Fairtrade America has revealed the key highlights from its biennial GlobeScan Fairtrade Consumer Insights report, with study results pointing to trust and overall favourable perceptions of Fairtrade certified brands and products, as well as increased recognition of the Fairtrade seal.

Conducted among 2,000 US consumers via an online survey, the new GlobeScan research included several notable findings, such as the fact that 76 per cent of consumers would view a brand they already buy more favourably if it carried a fairtrade label, and that half of American consumers trust the Fairtrade label.

The study also found that 64 per cent of customers would recommend Fairtrade products to a friend or colleague, price is becoming a less dominant barrier to purchase, and Fairtrade preference levels are highest for vegetables.
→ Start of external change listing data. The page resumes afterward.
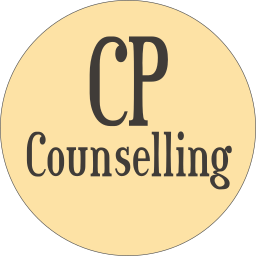
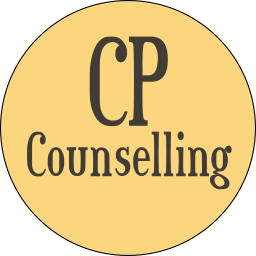
updated navbar

diff --git a/contact.html b/contact.html
@@ -25,7 +25,7 @@
     <nav class="navbar navbar-expand-lg fixed-top navbar-transparent" color-on-scroll="100">
         <div class="container">
 			<div class="navbar-translate">
-				<a class="navbar-brand" href="https://cprinsloocounselling.ch">Chantal Prinsloo Counselling<small>Counselling in English for adolescents and young adults in Geneva</small></a>
+				<a class="navbar-brand pull-left" href="https://cprinsloocounselling.ch"><img id="brand-logo" src="assets/img/brand.png" title="CHANTAL PRINSLOO Counselling - counselling for adolescents and young adults in Geneva" alt="CHANTAL PRINSLOO Counselling - counselling for adolescents and young adults in Geneva" style="height: 100%; padding: 10px; " ></a>
 	            <button class="navbar-toggler navbar-toggler-right navbar-burger" type="button" data-toggle="collapse" data-target="#navbarToggler" aria-controls="navbarTogglerDemo02" aria-expanded="false" aria-label="Toggle navigation">
 					<span class="navbar-toggler-bar"></span>
 					<span class="navbar-toggler-bar"></span>
@@ -63,7 +63,7 @@
                 <div class="container">
                     <div class="row">
                         <div class="col-md-8 ml-auto mr-auto">
-                            <h2 class="text-center">Contact</h2>
+                            <h3 class="title text-center">Contact</h3>
                             <form class="contact-form">
                                 <div class="row">
                                     <div class="col-md-6">

diff --git a/index.html b/index.html
@@ -25,7 +25,7 @@
     <nav class="navbar navbar-expand-lg fixed-top navbar-transparent" color-on-scroll="100">
         <div class="container">
 			<div class="navbar-translate">
-				<a class="navbar-brand pull-left" href="https://cprinsloocounselling.ch"><img src="assets/img/cpcounselling.png" style="height: 100%; padding: 10px;  width: 100px;" >Chantal Prinsloo Counselling<small>Counselling in English for adolescents and young adults in Geneva</small></a>
+				<a class="navbar-brand pull-left" href="https://cprinsloocounselling.ch"><img id="brand-logo" src="assets/img/brand.png" title="CHANTAL PRINSLOO Counselling - counselling for adolescents and young adults in Geneva" alt="CHANTAL PRINSLOO Counselling - counselling for adolescents and young adults in Geneva" style="height: 100%; padding: 10px; " ></a>
 	            <button class="navbar-toggler navbar-toggler-right navbar-burger" type="button" data-toggle="collapse" data-target="#navbarToggler" aria-controls="navbarTogglerDemo02" aria-expanded="false" aria-label="Toggle navigation">
 					<span class="navbar-toggler-bar"></span>
 					<span class="navbar-toggler-bar"></span>

diff --git a/about-me.html b/about-me.html
@@ -25,7 +25,7 @@
     <nav class="navbar navbar-expand-lg fixed-top navbar-transparent" color-on-scroll="100">
         <div class="container">
 			<div class="navbar-translate">
-				<a class="navbar-brand" href="https://cprinsloocounselling.ch">Chantal Prinsloo Counselling<small>Counselling in English for adolescents and young adults in Geneva</small></a>
+				<a class="navbar-brand pull-left" href="https://cprinsloocounselling.ch"><img id="brand-logo" src="assets/img/brand.png" title="CHANTAL PRINSLOO Counselling - counselling for adolescents and young adults in Geneva" alt="CHANTAL PRINSLOO Counselling - counselling for adolescents and young adults in Geneva" style="height: 100%; padding: 10px; " ></a>
 	            <button class="navbar-toggler navbar-toggler-right navbar-burger" type="button" data-toggle="collapse" data-target="#navbarToggler" aria-controls="navbarTogglerDemo02" aria-expanded="false" aria-label="Toggle navigation">
 					<span class="navbar-toggler-bar"></span>
 					<span class="navbar-toggler-bar"></span>

diff --git a/practicalities.html b/practicalities.html
@@ -25,7 +25,7 @@
     <nav class="navbar navbar-expand-lg fixed-top navbar-transparent" color-on-scroll="100">
         <div class="container">
 			<div class="navbar-translate">
-				<a class="navbar-brand" href="https://cprinsloocounselling.ch">Chantal Prinsloo Counselling<small>Counselling in English for adolescents and young adults in Geneva</small></a>
+				<a class="navbar-brand pull-left" href="https://cprinsloocounselling.ch"><img id="brand-logo" src="assets/img/brand.png" title="CHANTAL PRINSLOO Counselling - counselling for adolescents and young adults in Geneva" alt="CHANTAL PRINSLOO Counselling - counselling for adolescents and young adults in Geneva" style="height: 100%; padding: 10px; " ></a>
 	            <button class="navbar-toggler navbar-toggler-right navbar-burger" type="button" data-toggle="collapse" data-target="#navbarToggler" aria-controls="navbarTogglerDemo02" aria-expanded="false" aria-label="Toggle navigation">
 					<span class="navbar-toggler-bar"></span>
 					<span class="navbar-toggler-bar"></span>

diff --git a/services.html b/services.html
@@ -25,7 +25,7 @@
     <nav class="navbar navbar-expand-lg fixed-top navbar-transparent" color-on-scroll="100">
         <div class="container">
 			<div class="navbar-translate">
-				<a class="navbar-brand" href="https://cprinsloocounselling.ch">Chantal Prinsloo Counselling<small>Counselling in English for adolescents and young adults in Geneva</small></a>
+				<a class="navbar-brand pull-left" href="https://cprinsloocounselling.ch"><img id="brand-logo" src="assets/img/brand.png" title="CHANTAL PRINSLOO Counselling - counselling for adolescents and young adults in Geneva" alt="CHANTAL PRINSLOO Counselling - counselling for adolescents and young adults in Geneva" style="height: 100%; padding: 10px; " ></a>
 	            <button class="navbar-toggler navbar-toggler-right navbar-burger" type="button" data-toggle="collapse" data-target="#navbarToggler" aria-controls="navbarTogglerDemo02" aria-expanded="false" aria-label="Toggle navigation">
 					<span class="navbar-toggler-bar"></span>
 					<span class="navbar-toggler-bar"></span>

diff --git a/assets/js/paper-kit.js b/assets/js/paper-kit.js
@@ -139,6 +139,7 @@ pk = {
                 if(transparent) {
                     transparent = false;
                     $('.navbar[color-on-scroll]').removeClass('navbar-transparent');
+                    $('#brand-logo').attr('src',"assets/img/brand-inverted.png");
                     $('.carousel').carousel({
                         pause: true,
                         interval: false
@@ -149,6 +150,7 @@ pk = {
                 if( !transparent ) {
                     transparent = true;
                     $('.navbar[color-on-scroll]').addClass('navbar-transparent');
+                    $('#brand-logo').attr('src',"assets/img/brand.png");
                     $('.carousel').carousel({
                         pause: false,
                         interval: 4000

diff --git a/assets/css/paper-kit.css b/assets/css/paper-kit.css
@@ -89,6 +89,9 @@ div.motto > div.card{
     .page-header.girl {
         background-position-x: -200px !important; 
     }
+    #brand-logo{
+        width: 100%;
+    }
 }
 
 div.carousel-caption > p {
According to Fairtrade America, recent third-party consumer purchasing data suggests millennial shoppers are key to driving growth and demand for Fairtrade certified goods.

Millennial consumers are outspending other generations when it comes to food and beverages, demonstrating a willingness to pay more for items that align with their values. According to IRI, food and beverage sales among millennials were 21.5 per cent higher in March 2019 compared to March 2018.
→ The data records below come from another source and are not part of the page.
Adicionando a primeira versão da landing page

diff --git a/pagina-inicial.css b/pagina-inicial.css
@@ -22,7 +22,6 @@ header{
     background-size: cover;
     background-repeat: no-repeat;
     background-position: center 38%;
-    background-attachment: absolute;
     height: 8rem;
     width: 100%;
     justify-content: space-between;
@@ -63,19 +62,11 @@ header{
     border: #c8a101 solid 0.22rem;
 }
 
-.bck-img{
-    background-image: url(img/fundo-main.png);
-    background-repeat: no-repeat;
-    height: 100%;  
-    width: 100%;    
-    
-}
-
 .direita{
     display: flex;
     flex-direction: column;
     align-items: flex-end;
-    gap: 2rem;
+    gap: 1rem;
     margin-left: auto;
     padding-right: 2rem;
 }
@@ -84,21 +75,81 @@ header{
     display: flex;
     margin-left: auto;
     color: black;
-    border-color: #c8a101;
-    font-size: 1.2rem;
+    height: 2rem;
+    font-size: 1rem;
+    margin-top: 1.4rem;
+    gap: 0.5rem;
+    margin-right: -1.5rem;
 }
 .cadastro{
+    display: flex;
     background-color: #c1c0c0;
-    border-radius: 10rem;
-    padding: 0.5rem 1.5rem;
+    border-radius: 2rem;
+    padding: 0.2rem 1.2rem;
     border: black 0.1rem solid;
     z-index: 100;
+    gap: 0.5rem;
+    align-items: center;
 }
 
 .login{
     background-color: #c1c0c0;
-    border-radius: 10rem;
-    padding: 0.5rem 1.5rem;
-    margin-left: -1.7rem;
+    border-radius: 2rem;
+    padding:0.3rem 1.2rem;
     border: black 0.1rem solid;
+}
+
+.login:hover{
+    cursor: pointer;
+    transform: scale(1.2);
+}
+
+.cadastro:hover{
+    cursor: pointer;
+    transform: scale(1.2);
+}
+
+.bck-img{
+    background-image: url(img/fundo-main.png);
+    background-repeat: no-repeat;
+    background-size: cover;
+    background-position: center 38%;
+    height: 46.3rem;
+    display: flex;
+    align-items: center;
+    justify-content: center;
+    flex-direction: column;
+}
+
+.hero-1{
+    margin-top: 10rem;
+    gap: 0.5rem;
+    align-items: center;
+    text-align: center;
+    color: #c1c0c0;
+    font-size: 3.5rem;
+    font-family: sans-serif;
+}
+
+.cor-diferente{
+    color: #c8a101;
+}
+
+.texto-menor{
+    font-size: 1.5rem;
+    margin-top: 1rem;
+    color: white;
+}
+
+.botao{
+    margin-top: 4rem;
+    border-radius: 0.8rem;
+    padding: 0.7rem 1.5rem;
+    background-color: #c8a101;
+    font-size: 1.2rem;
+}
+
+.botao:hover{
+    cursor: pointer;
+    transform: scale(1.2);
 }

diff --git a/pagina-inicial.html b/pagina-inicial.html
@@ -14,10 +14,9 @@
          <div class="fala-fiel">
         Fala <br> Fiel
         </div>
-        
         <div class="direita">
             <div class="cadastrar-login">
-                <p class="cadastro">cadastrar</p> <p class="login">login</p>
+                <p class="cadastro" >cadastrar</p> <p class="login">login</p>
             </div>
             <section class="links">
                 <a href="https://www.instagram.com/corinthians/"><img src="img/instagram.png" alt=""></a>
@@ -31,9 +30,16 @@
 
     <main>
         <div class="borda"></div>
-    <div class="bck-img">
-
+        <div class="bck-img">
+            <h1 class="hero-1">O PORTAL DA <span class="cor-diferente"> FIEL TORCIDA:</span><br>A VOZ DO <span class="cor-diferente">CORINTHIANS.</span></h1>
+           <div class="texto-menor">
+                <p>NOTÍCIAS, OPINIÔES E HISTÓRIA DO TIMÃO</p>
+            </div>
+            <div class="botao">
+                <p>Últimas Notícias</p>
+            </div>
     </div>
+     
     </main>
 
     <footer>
In a competitive landscape where brand loyalty is essential for survival, millennials value transparency – including fair trade and ethical labour practices, the organisation noted.
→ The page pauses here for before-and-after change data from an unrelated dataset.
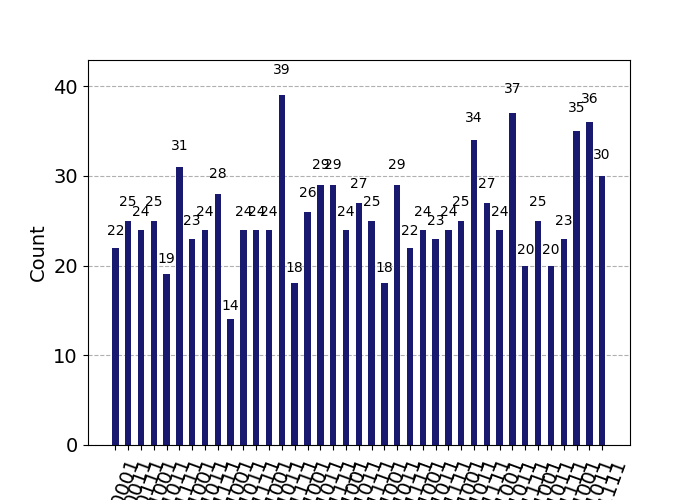
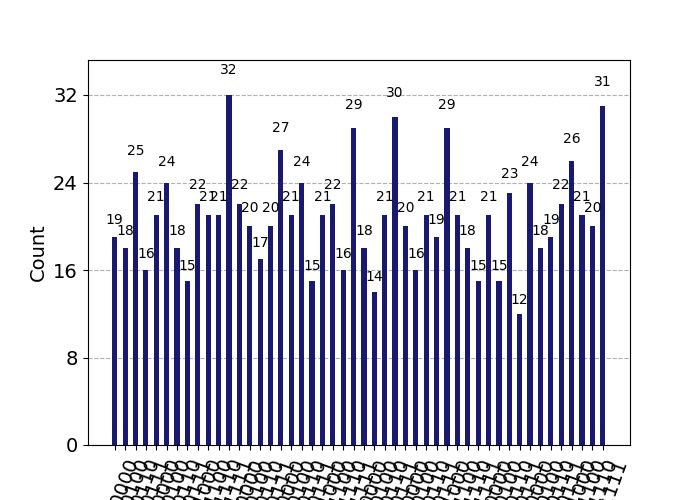
init refactor

diff --git a/white_prep_test_simmetry.py b/white_prep_test_simmetry.py
@@ -149,13 +149,29 @@ qc = transpile(qc,
 print(qc.draw("text"))
 
 
-# symmetric state yeeeee
+def cnz(qc, num_control, node, anc):
+    """Construct a multi-controlled Z gate
 
+    Args:
+    num_control :  number of control qubits of cnz gate
+    node :             node qubits
+    anc :               ancillaly qubits
+    """
+    qc.ccx(node[0], node[1], anc[0])
+    for i in range(num_control - 2):
+        qc.ccx(node[i + 2], anc[i], anc[i + 1])
+    qc.cz(anc[num_control - 2], node[num_control])
+    for i in range(num_control - 2)[::-1]:
+        qc.ccx(node[i + 2], anc[i], anc[i + 1])
+    qc.ccx(node[0], node[1], anc[0])
+
+
+# symmetric state yeeeee
 
 stat_prep = qc.to_instruction()
 inv_stat_prep = qc.inverse().to_instruction()
 
-qc = QuantumCircuit(10, 9)
+qc = QuantumCircuit(9 + 1 + 7, 9)
 
 qc.barrier(label="State preparation")
 qc.append(stat_prep, range(9))
@@ -164,37 +180,40 @@ qc.barrier(label="Oracle preparation")
 qc.x(9)
 qc.h(9)
 
-qc.barrier(label="Oracle")
-# oracle
-qc.ccx(7, 8, 9)
+for i in range(1):
+    qc.barrier(label="Oracle")
+    # oracle
+    qc.ccx(7, 8, 9)
 
-qc.barrier(label="Diffusion")
+    qc.barrier(label="Diffusion")
 
-# state preparation + x
-qc.append(stat_prep, range(9))
-qc.x(range(9))
+    # state preparation + x
+    qc.append(inv_stat_prep, range(9))
+    qc.x(range(9))
 
-qc.barrier()
+    qc.barrier()
 
-# Multi-controlled Z
-qc.h(8)
-qc.mct(list(range(8)), 8)
-qc.h(8)
+    # Multi-controlled Z
+    qc.h(8)
+    qc.mct(list(range(8)), 8)
+    qc.h(8)
 
-qc.barrier()
+    qc.barrier()
 
-# x + state preparation
-qc.x(range(9))
-qc.append(inv_stat_prep, range(9))
+    # x + state preparation
+    qc.x(range(9))
+    qc.append(stat_prep, range(9))
 
 qc.measure(range(9), range(9))
 
 print("------------------")
 print(qc.draw("text"))
 
+image = circuit_drawer(qc, output='mpl')
+image.savefig('circuit_image_2.png')
+
 sim = Aer.get_backend('qasm_simulator')
 job = execute(qc, sim, shots=1000)
 result = job.result()
 counts = result.get_counts(qc)
 count_results(counts)
-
“Beyond taste, quality and price, food and beverage brands can increasingly differentiate themselves by appealing to consumers’ ethical concerns, including the very issues that Fairtrade America works to improve,” said Bryan Lew, chief operating officer, Fairtrade America. “This data helps us assess our impact and evolve our approach to influencing businesses to certify and shoppers to make ethical purchasing decisions. Ultimately, Fairtrade certified products help secure decent working conditions, fair prices, and better terms of trade that empower small farmers in developing countries to improve their social, environmental and economic stability.'